**WHAT THE EXERCISE ASKS:**
Would you copy out the whole listing exactly as given?

**DATA EXTRACTS:**
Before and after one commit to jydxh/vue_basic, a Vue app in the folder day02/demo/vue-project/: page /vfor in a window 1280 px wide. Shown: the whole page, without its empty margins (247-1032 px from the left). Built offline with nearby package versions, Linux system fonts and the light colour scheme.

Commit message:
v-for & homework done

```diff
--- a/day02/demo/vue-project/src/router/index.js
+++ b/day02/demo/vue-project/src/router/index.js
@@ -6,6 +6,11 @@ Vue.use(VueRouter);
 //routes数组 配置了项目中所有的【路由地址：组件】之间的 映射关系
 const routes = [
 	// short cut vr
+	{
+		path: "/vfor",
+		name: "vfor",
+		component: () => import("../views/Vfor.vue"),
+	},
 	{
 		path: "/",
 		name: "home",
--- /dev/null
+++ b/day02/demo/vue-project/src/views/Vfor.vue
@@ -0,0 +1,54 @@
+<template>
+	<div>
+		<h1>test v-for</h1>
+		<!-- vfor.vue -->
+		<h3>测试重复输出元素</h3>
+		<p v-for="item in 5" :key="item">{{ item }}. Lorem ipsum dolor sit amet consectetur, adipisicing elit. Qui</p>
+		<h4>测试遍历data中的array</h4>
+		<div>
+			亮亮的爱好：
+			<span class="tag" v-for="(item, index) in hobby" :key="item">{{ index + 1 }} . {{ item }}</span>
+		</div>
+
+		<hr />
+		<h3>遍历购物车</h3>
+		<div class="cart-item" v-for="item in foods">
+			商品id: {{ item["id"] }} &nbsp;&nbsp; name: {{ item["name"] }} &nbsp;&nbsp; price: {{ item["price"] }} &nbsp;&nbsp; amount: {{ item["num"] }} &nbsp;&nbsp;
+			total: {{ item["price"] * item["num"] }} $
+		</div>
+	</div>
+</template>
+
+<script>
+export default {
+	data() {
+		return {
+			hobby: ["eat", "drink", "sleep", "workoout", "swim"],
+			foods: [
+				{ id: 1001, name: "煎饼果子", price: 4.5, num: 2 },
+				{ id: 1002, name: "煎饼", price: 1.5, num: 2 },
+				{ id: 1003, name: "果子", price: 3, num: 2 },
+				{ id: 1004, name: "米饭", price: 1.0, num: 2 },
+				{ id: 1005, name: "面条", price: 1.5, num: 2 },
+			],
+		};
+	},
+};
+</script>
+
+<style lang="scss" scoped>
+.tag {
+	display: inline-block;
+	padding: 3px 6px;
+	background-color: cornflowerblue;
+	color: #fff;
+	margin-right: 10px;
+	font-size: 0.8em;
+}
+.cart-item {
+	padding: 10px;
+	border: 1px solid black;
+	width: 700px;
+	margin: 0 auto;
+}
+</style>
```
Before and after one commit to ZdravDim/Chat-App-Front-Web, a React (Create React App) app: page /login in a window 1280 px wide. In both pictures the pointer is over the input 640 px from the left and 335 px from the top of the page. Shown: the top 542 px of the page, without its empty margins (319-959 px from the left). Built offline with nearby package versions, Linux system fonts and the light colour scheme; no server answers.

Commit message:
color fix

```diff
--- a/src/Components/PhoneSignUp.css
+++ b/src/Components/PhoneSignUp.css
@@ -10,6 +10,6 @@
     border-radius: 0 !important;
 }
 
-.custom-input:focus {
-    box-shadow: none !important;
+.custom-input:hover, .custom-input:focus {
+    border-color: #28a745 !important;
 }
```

**TASK OUTPUT:**
Before and after one commit to jydxh/vue_basic, a Vue app in the folder day02/demo/vue-project/: page /vfor in a window 1280 px wide. Shown: the whole page, without its empty margins (247-1032 px from the left). Built offline with nearby package versions, Linux system fonts and the light colour scheme.

Commit message:
v-for & homework done

```diff
--- a/day02/demo/vue-project/src/router/index.js
+++ b/day02/demo/vue-project/src/router/index.js
@@ -6,6 +6,11 @@ Vue.use(VueRouter);
 //routes数组 配置了项目中所有的【路由地址：组件】之间的 映射关系
 const routes = [
 	// short cut vr
+	{
+		path: "/vfor",
+		name: "vfor",
+		component: () => import("../views/Vfor.vue"),
+	},
 	{
 		path: "/",
 		name: "home",
--- /dev/null
+++ b/day02/demo/vue-project/src/views/Vfor.vue
@@ -0,0 +1,54 @@
+<template>
+	<div>
+		<h1>test v-for</h1>
+		<!-- vfor.vue -->
+		<h3>测试重复输出元素</h3>
+		<p v-for="item in 5" :key="item">{{ item }}. Lorem ipsum dolor sit amet consectetur, adipisicing elit. Qui</p>
+		<h4>测试遍历data中的array</h4>
+		<div>
+			亮亮的爱好：
+			<span class="tag" v-for="(item, index) in hobby" :key="item">{{ index + 1 }} . {{ item }}</span>
+		</div>
+
+		<hr />
+		<h3>遍历购物车</h3>
+		<div class="cart-item" v-for="item in foods">
+			商品id: {{ item["id"] }} &nbsp;&nbsp; name: {{ item["name"] }} &nbsp;&nbsp; price: {{ item["price"] }} &nbsp;&nbsp; amount: {{ item["num"] }} &nbsp;&nbsp;
+			total: {{ item["price"] * item["num"] }} $
+		</div>
+	</div>
+</template>
+
+<script>
+export default {
+	data() {
+		return {
+			hobby: ["eat", "drink", "sleep", "workoout", "swim"],
+			foods: [
+				{ id: 1001, name: "煎饼果子", price: 4.5, num: 2 },
+				{ id: 1002, name: "煎饼", price: 1.5, num: 2 },
+				{ id: 1003, name: "果子", price: 3, num: 2 },
+				{ id: 1004, name: "米饭", price: 1.0, num: 2 },
+				{ id: 1005, name: "面条", price: 1.5, num: 2 },
+			],
+		};
+	},
+};
+</script>
+
+<style lang="scss" scoped>
+.tag {
+	display: inline-block;
+	padding: 3px 6px;
+	background-color: cornflowerblue;
+	color: #fff;
+	margin-right: 10px;
+	font-size: 0.8em;
+}
+.cart-item {
+	padding: 10px;
+	border: 1px solid black;
+	width: 700px;
+	margin: 0 auto;
+}
+</style>
```
Before and after one commit to ZdravDim/Chat-App-Front-Web, a React (Create React App) app: page /login in a window 1280 px wide. In both pictures the pointer is over the input 640 px from the left and 335 px from the top of the page. Shown: the top 542 px of the page, without its empty margins (319-959 px from the left). Built offline with nearby package versions, Linux system fonts and the light colour scheme; no server answers.

Commit message:
color fix

```diff
--- a/src/Components/PhoneSignUp.css
+++ b/src/Components/PhoneSignUp.css
@@ -10,6 +10,6 @@
     border-radius: 0 !important;
 }
 
-.custom-input:focus {
-    box-shadow: none !important;
+.custom-input:hover, .custom-input:focus {
+    border-color: #28a745 !important;
 }
```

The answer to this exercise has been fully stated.